Bad Memory Considered Harmful

I’ve just spent several days (on and off) trying to get an old PIII box up and running as a file server. Now that 250G drives are down to about $80, there’s no reason anyone should be concerned about disk space anymore. Anyway, the computer kept locking (hard) whenever I tried to mkfs the disk, regardless of the filesystem.

I tried several different drives; different controllers; moving the drives around to different positions (master/slave); different kernels; different BIOS settings; and some other things—but every time the machine just locked on “Writing inode table…”

So, as a final straw, I decided to drop down to 128M RAM from 384M. Then it worked fine. Up to 256M—still fine. 384M—hard crash.
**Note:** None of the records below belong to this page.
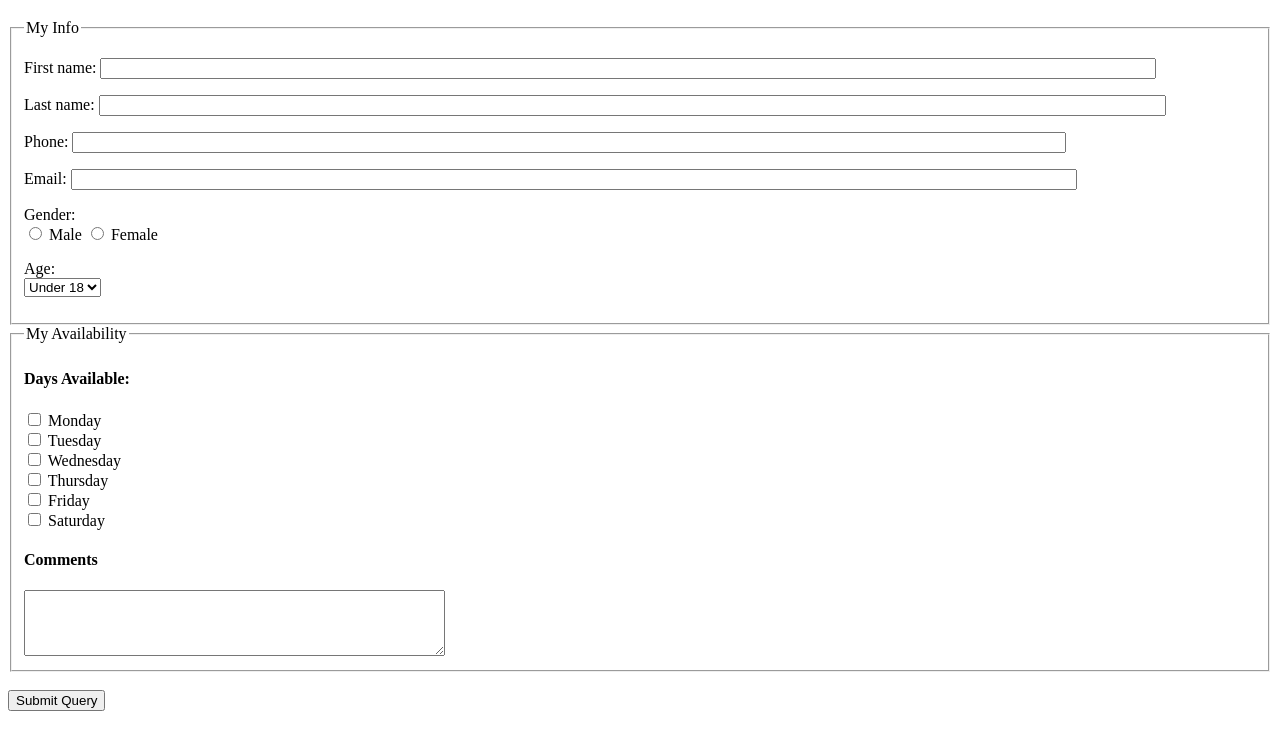
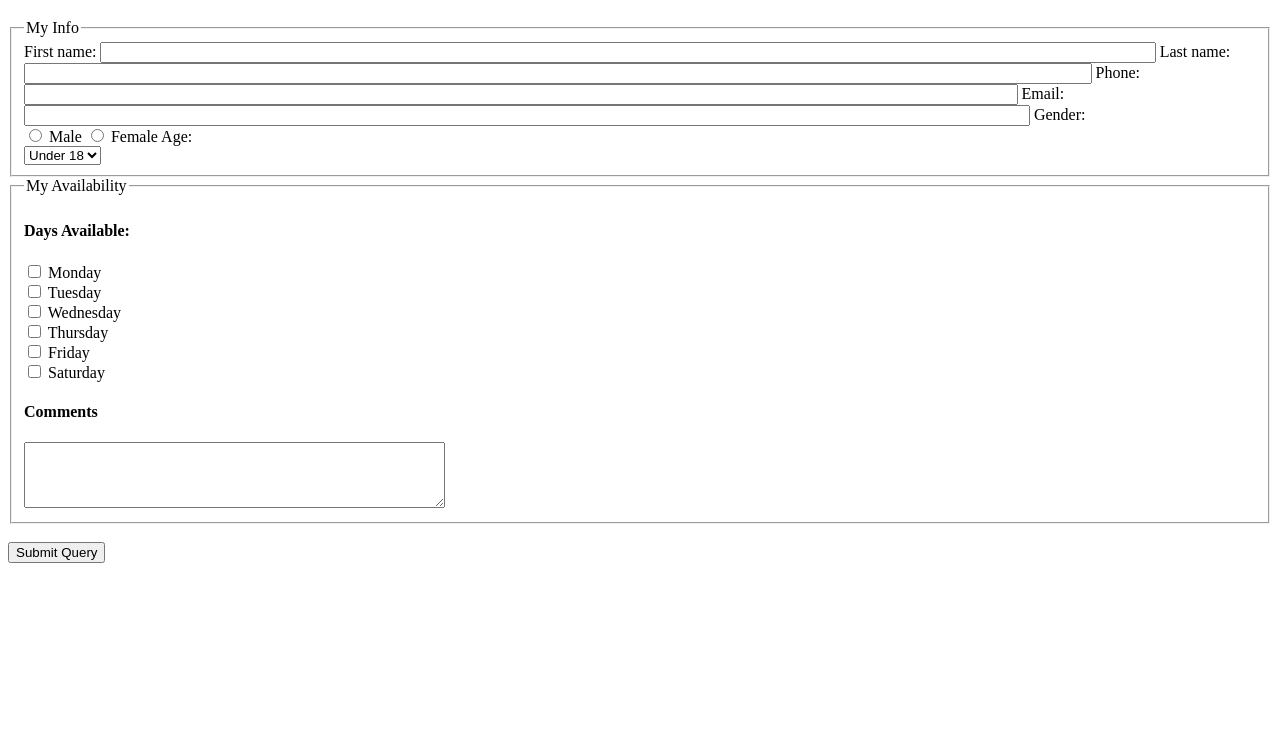
Before and after one commit to PhoenixL13/Lab5, a plain HTML site: page index.html in a window 1280 px wide. Shown: the part 61-800 px from the top of the page. Drawn offline with Linux system fonts and the light colour scheme.

Commit message:
Refactor form layout by removing unnecessary paragraphs
Removed paragraph tags for form fields to streamline the layout.

```diff
--- a/index.html
+++ b/index.html
@@ -11,36 +11,24 @@
     <form action="http://bloomingdale.sat.iit.edu/kriedan/lab3formscript.php" method="post">
       <fieldset>
         <legend>My Info</legend>
-        <p>
           <label for="fname">First name: </label>
           <input type="text" id="fname" name="first_name_field" style="width: 85%;">
-        </p>
-        <p>
           <label for="lname">Last name:</label>
           <input type="text" id="lname" name="last_name_field" style="width: 86%;">
-        </p>
-        <p>
           <label for="phone">Phone:</label>
           <input type="tel" id="phone" name="phone_field" pattern="[0-9]{3}-?[0-9]{3}-?[0-9]{4}" style="width: 80%;">
-        </p>
-        <p>
           <label for="email">Email:</label>
           <input type="email" id="email" name="email_field" style="width: 81%;">
-        </p>
-        <p>
           <label>Gender:</label><br>
           <input type="radio" id="male" name="gender" value="male">
           <label for="male">Male</label>
           <input type="radio" id="female" name="gender" value="female">
           <label for="female">Female</label>
-        </p>
-        <p>
           <label for="age">Age:</label><br>
           <select id="age" name="age_field">
             <option value="Under 18">Under 18</option>
             <option value="Over 18">Over 18</option>
           </select>
-        </p>
       </fieldset>
       <fieldset>
         <legend>My Availability</legend>
```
Problem solved.

I hate this kind of thing, though. It’s painful manipulating the insides of these old boxes, and there’s precious little feedback about what’s going wrong. Maybe a more wizened hacker than I would have thought to check the memory first, but everything else appeared to be working fine which isn’t usually the case when you’ve got bad memory.

An old friend of mine called this kind of experience “tuition.” It costs a lot, but in the end you learn your lesson.